Journal Article

The ABC of pneumococcal infections and vaccination in patients with chronic kidney disease

Stefaan J. Vandecasteele, Sara Ombelet, Sophie Blumental and Willy E. Peetermans

in Clinical Kidney Journal

Published on behalf of European Renal Association - European Dialysis and Transplant Assoc

Volume 8, issue 3, pages 318-324
Published in print June 2015 | ISSN: 1753-0784
Published online May 2015 | e-ISSN: 1753-0792 | DOI: https://dx.doi.org/10.1093/ckj/sfv030

Show Summary Details

Preview

Background

In the general population, pneumococcal polysaccharide vaccines (PPV) decrease the incidence of invasive pneumococcal disease (IPD) whereas the impact on the prevention of noninvasive pneumococcal disease is less clear. As compared with PPV, pneumococcal conjugate vaccines (PCV) provoke a higher, longer-lasting immune response resulting in a 45% decreased incidence in vaccine-type pneumonia, and a 75% decrease in vaccine-type IPD.

Methods

Literature review on pneumococcal vaccination in end-stage renal disease.

Results

As compared with the general population, patients with chronic kidney disease (CKD) suffer increased mortality and morbidity from pneumococcal disease (PD), being up to 10-fold for those treated with dialysis. Numerous, usually small and methodological heterogeneous studies demonstrate that PPV provokes a serological response in dialysis patients, kidney transplant recipients, children with nephrotic syndrome and CKD patients receiving immunosuppressive medication. This response is of less intensity and duration than in healthy controls.

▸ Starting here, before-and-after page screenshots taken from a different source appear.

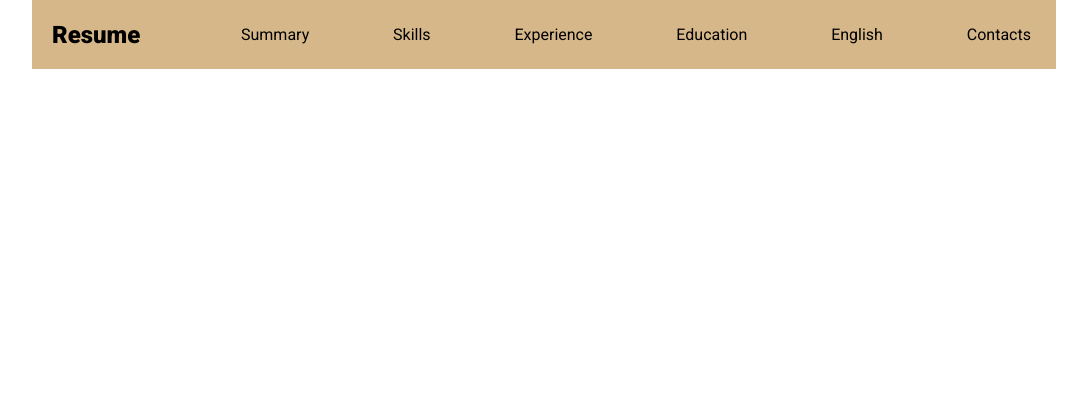
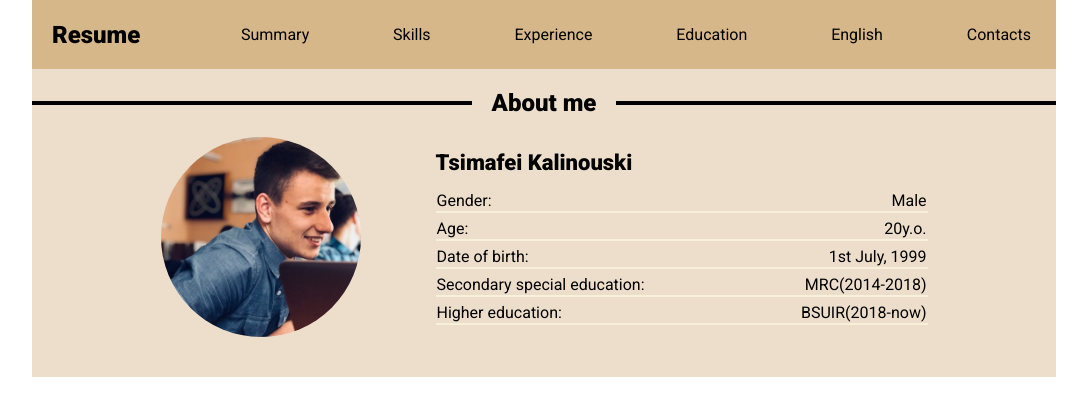
Before and after one commit to kalinatimka/rsschool-cv, a plain HTML site: page index.html in a window 1280 px wide. Shown: the whole page, without its empty margins (96-1183 px from the left). Drawn offline with Linux system fonts and the light colour scheme.

Commit message:
feat: add "About me" section

```diff
--- a/index.html
+++ b/index.html
@@ -35,7 +35,39 @@
     </nav>
   </header>
   <main>
-
+    <section class="about-me container">
+      <h2 class="section-header">About me</h2>
+      <article class="about-me-data">
+        <img src="assets/images/my-photo.jpg" alt="" width="150" height="200">
+        <div class="about-me-info">
+          <h3 class="section-header-h3">
+            Tsimafei Kalinouski
+          </h3>
+          <table class="about-me-table">
+            <tr>
+              <td>Gender: </td>
+              <td class="right">Male</td>
+            </tr>
+            <tr>
+              <td>Age: </td>
+              <td class="right">20y.o.</td>
+            </tr>
+            <tr>
+              <td>Date of birth: </td>
+              <td class="right">1st July, 1999</td>
+            </tr>
+            <tr>
+              <td>Secondary special education: </td>
+              <td class="right">MRC(2014-2018)</td>
+            </tr>
+            <tr>
+              <td>Higher education: </td>
+              <td class="right">BSUIR(2018-now)</td>
+            </tr>
+          </table>
+        </div>
+      </article>
+    </section>
   </main>
   <footer>
 
--- a/style.css
+++ b/style.css
@@ -65,3 +65,85 @@ header h1 {
 .button:focus {
   outline: none;
 }
+
+.about-me {
+  background-color: #eddecc;
+  /* background-color: #c7c1b9; */
+}
+
+.section-header {
+  margin: 0;
+  padding-top: 20px;
+  padding-bottom: 20px;
+  margin-right: -20px;
+  margin-left: -20px;
+  font-weight: 900;
+  display: flex;
+  align-items: center;
+  justify-content: space-between;
+}
+.section-header::before,
+.section-header::after {
+  flex-grow: 2;
+  content: "";
+  width: 200px;
+  height: 4px;
+  background-color: #000000;
+}
+
+.section-header::before {
+  margin-right: 20px;
+}
+
+.section-header::after {
+  margin-left: 20px;
+}
+
+.about-me {
+  padding-bottom: 40px;
+}
+
+.about-me img {
+  width: 200px;
+  object-fit: cover;
+  border-radius: 50%;
+}
+
+.about-me-data {
+  display: flex;
+  align-items: center;
+  justify-content: center;
+  /* padding: 0 200px; */
+}
+
+.about-me-data .section-header-h3 {
+  margin: 0;
+  margin-bottom: 10px;
+}
+
+.about-me-data .about-me-info {
+  margin-left: 75px;
+  width: 50%;
+}
+
+.section-header-h3 {
+  font-size: 22px;
+  font-weight: 900;
+}
+
+.about-me-table {
+  width: 100%;
+  border-collapse: collapse;
+}
+
+.about-me-table .right {
+  text-align: right;
+}
+
+.about-me-table tr {
+  border-bottom: 2px solid #f7f1da  ;
+}
+
+.about-me-table td {
+  padding-top: 6px;
+}
```
Also changed, not shown: assets/images/my-photo.jpg (added).
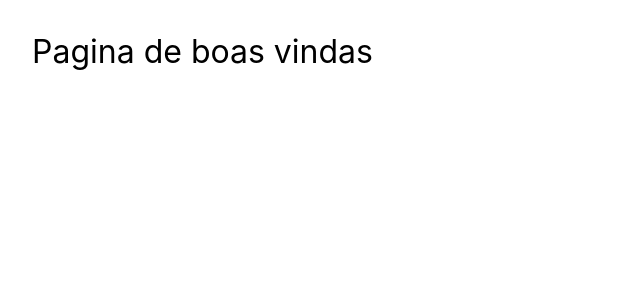
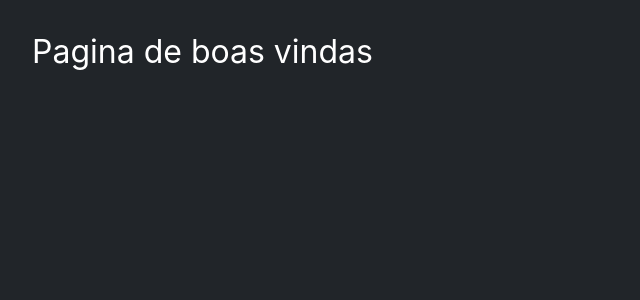
Before and after one commit to vitordevsp/boleta-estar-vue, a Vue app: page / in a window 1280 px wide. Shown: the top 300 px of the page, without its empty margins (0-640 px from the left). Built offline with nearby package versions, Linux system fonts and the light colour scheme.

Commit message:
feat: insere as cores como variaveis no css global

```diff
--- a/src/assets/main.css
+++ b/src/assets/main.css
@@ -1,4 +1,16 @@
-:root {}
+:root {
+  --color-bg: #212529;
+  --color-text: #fff;
+
+  --color-primary: #00E2FC;
+  --color-secondary: #FF55A7;
+
+  --color-gray-light: #302E36;
+  --color-gray: #242329;
+  --color-gray-dark: #18171B;
+
+  --border-color: #3D3D3D;
+}
 
 *,
 *::before,
```
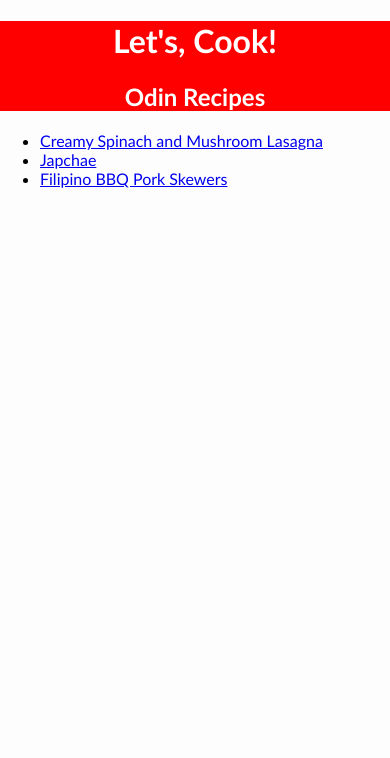
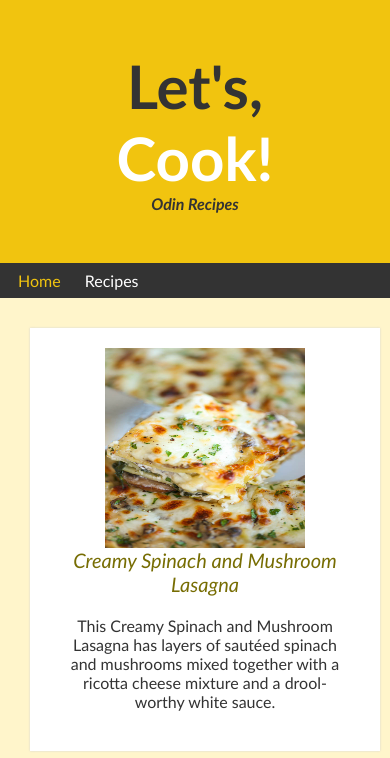
Before and after one commit to shielamarieee/odin-recipes, a plain HTML site: page index.html in a window 390 px wide. Shown: the top 758 px of the page. Drawn offline with Linux system fonts and the light colour scheme.

Commit message:
edited the front landing page using style.css

```diff
--- a/index.html
+++ b/index.html
@@ -3,18 +3,65 @@
   <head>
     <meta charset="utf-8">
     <title>Odin Recipes</title>
-    <link rel="stylesheet" href="style.css"
+    <link rel="stylesheet" href="style.css">
   </head>
   <body>
     <div class="header">
       <h1><span class="highlight">Let's,</span> Cook!</h1>
-      <h2>Odin Recipes</h2>
+        <h2>Odin Recipes</h2>
     </div>
 
-    <ul>
-      <li><a href="./recipes/lasagna.html" target="_blank">Creamy Spinach and Mushroom Lasagna</a></li>
-      <li><a href="./recipes/japchae.html" target="_blank">Japchae</a></li>
-      <li><a href="./recipes/porkbbq.html" target="_blank">Filipino BBQ Pork Skewers</a></li>
-    </ul>
+    <div class="nav">
+      <ul>
+        <li><a href="index.html" class="current">Home</a></li>
+        <div class="dropdown">
+          <li><a href="#" class="dropdown-link">Recipes</a></li>
+            <div class="dropdown-content">
+              <a href="./recipes/lasagna.html" target="_blank">Creamy Spinach ang Mushroom Lasagna</a>
+              <a href="./recipes/japchae.html" target="_blank">Japchae</a>
+              <a href="./recipes/porkbbq.html" target="_blank">BBQ Pork Skewers</a>
+            </div>
+        </div>
+      </ul>
+    </div>
+
+    <div class="content">
+      <ul>
+      <div class="card">
+        <div class="left">
+          <a href="./recipes/lasagna.html">
+          <img src="./images/lasagna.jpg" style="width: 200px; height: 200px"></a>
+        </div>
+        <div class="right">
+          <li><a href="./recipes/lasagna.html" target="_blank">Creamy Spinach and Mushroom Lasagna</a></li>
+          <p>This Creamy Spinach and Mushroom Lasagna has layers of sautéed spinach and mushrooms mixed together with a ricotta cheese mixture and a drool-worthy white sauce.</p>
+        </div>
+      </div>
+
+      <div class="card">
+        <div class="left">
+        <a href="./recipes/japchae.html">
+            <img src="./images/japchae.jpg" style="width: 200px; height: 200px">
+        </a>
+        </div>
+        <div class="right">
+        <li><a href="./recipes/japchae.html" target="_blank">Japchae</a></li>
+        <p>Japchae, sweet potato starch noodles stir fried with vegetables and meat, is one of Korea’s best-loved dishes.</p>
+        </div>
+      </div>
+
+      <div class="card">
+        <div class="left">
+          <a href="./recipes/porkbbq.html">
+          <img src="./images/bbq.jpg" style="width: 200px; height: 200px;">
+          </a>
+        </div>
+        <div class="right">
+        <li><a href="./recipes/porkbbq.html" target="_blank">BBQ Pork Skewers</a></li>
+        <p>Tender pieces of flavorful pork glazed with a sweet and savory sauce and fresh off the grill–these pork BBQ skewers are so mouth-watering that you’ll want to hoard them all on your plate. It’s no wonder these are a Filipino delicacy.</p>
+        </div>
+      </div>
+      </ul>
+    </div>
   </body>
 </html>
--- a/style.css
+++ b/style.css
@@ -1,11 +1,156 @@
+* {
+  margin: 0;
+  box-sizing: border-box;
+}
 body{
-  background-color: rgb(253, 253, 253);
+  background-color: #FFF5CB;
   font-family:'Gill Sans', 'Gill Sans MT', Calibri, 'Trebuchet MS', sans-serif;
   margin: 0;
   padding: 0;
 }
+
+/* Header */
+
 .header {
     text-align: center;
-    background-color: red;
+    background-color: #F1C40F;
     color: white;
+    padding: 50px;
+
 }
+.header h1 {
+  font-size: 60px;
+}
+.header h1 .highlight {
+  color: #333;
+}
+.header h2 {
+  font-size: 16px;
+  color: #333;
+  font-style: italic;
+}
+
+/* Navbar*/
+
+.nav ul {
+  list-style-type: none;
+  margin: 0;
+  padding: 0;
+  background-color: #333;
+  padding: 8px;
+}
+
+.nav li {
+  display: inline-block;
+}
+
+.nav a {
+  text-decoration: none;
+  color: white;
+  padding: 10px;
+}
+
+.nav a:hover:not(.current) {
+  color: #F1C40F;
+}
+
+
+.nav .current {
+  color: #F1C40F;
+}
+
+.nav .dropdown {
+  display: inline-block;
+  position: relative;
+}
+
+.dropdown-content {
+  position: absolute;
+  background-color: #fff9e3;
+  min-width: 160px;
+  display: none;
+}
+
+.dropdown-content a {
+  color: black;
+  padding: 12px 16px;
+  text-decoration: none;
+  display: block;
+  text-align: center;
+}
+.dropdown-content a:hover {
+  background-color: #333;
+}
+
+.dropdown:hover .dropdown-content {
+  display: block;
+}
+
+/* Content */
+
+.content {
+  margin: auto;
+  width: 100%;
+  padding: 20px;
+}
+
+.content ul {
+  list-style-type: none;
+  margin: 0;
+  padding: 0;
+}
+.content a {
+  text-decoration: none;
+  color: rgb(119, 109, 3);
+  font-size: 20px;
+  font-style: italic;
+}
+
+.content a:hover {
+  color: #F1C40F;
+}
+.card {
+  background-color: white;
+  padding: 20px;
+  margin: 10px;
+  width: 100%;
+  box-shadow: 0 0 2px lightgray;
+}
+
+.card .left img {
+  float: left;
+  width: 20%;
+
+}
+.card .right {
+  float: right;
+  width: 70%;
+  text-align: center;
+}
+
+
+.card .right p {
+  padding: 20px;
+  color: #333;
+}
+
+.card:after {
+  content: "";
+  display: table;
+  clear: both;
+}
+
+@media screen and (max-width: 600px) {
+  .card .left img {
+    float: none;
+    width: 50%;
+    margin-left: auto;
+    margin-right: auto;
+    display: block;
+  }
+  .card .right {
+    float: none;
+    width: 100%;
+    text-align: center;
+  }
+}
```
Also changed, not shown: images/bbq.jpg, images/japchae.jpg.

Similar observations were made for the PCV. The protective value of these vaccine-elicited anti-pneumococcal antibodies in the CKD population remains to be substantiated. For patients treated with dialysis, epidemiological data demonstrate a correlation—which does not equal causality—between pneumococcal vaccination status and a slightly decreased total mortality. Clinical outcome data on the effectiveness of pneumococcal vaccination in the prevention of morbidity and mortality in the CKD population are lacking.

Conclusions

Awaiting better evidence, pneumococcal vaccination should be advocated in all patients with CKD, as early in their disease course as possible. The ACIP schedule recommends a PCV-13 prime vaccination followed by a PPV-23 repeated vaccine at least 8 weeks later in pneumococcal non-vaccinated patients, and a PCV-13 vaccine at least 1 year after the latest PPV vaccine in previously vaccinated patients. In the UK, vaccination with PPV-23 only is recommended. There exist no good data supporting re-vaccination after 5 years in the dialysis population.

Keywords: antibody; dialysis; pneumococcal vaccination; prevention; transplantation

Journal Article.  5027 words. 

Subjects: Nephrology

Users without a subscription are not able to see the full content. Please, subscribe or login to access all content. subscribe or purchase to access all content.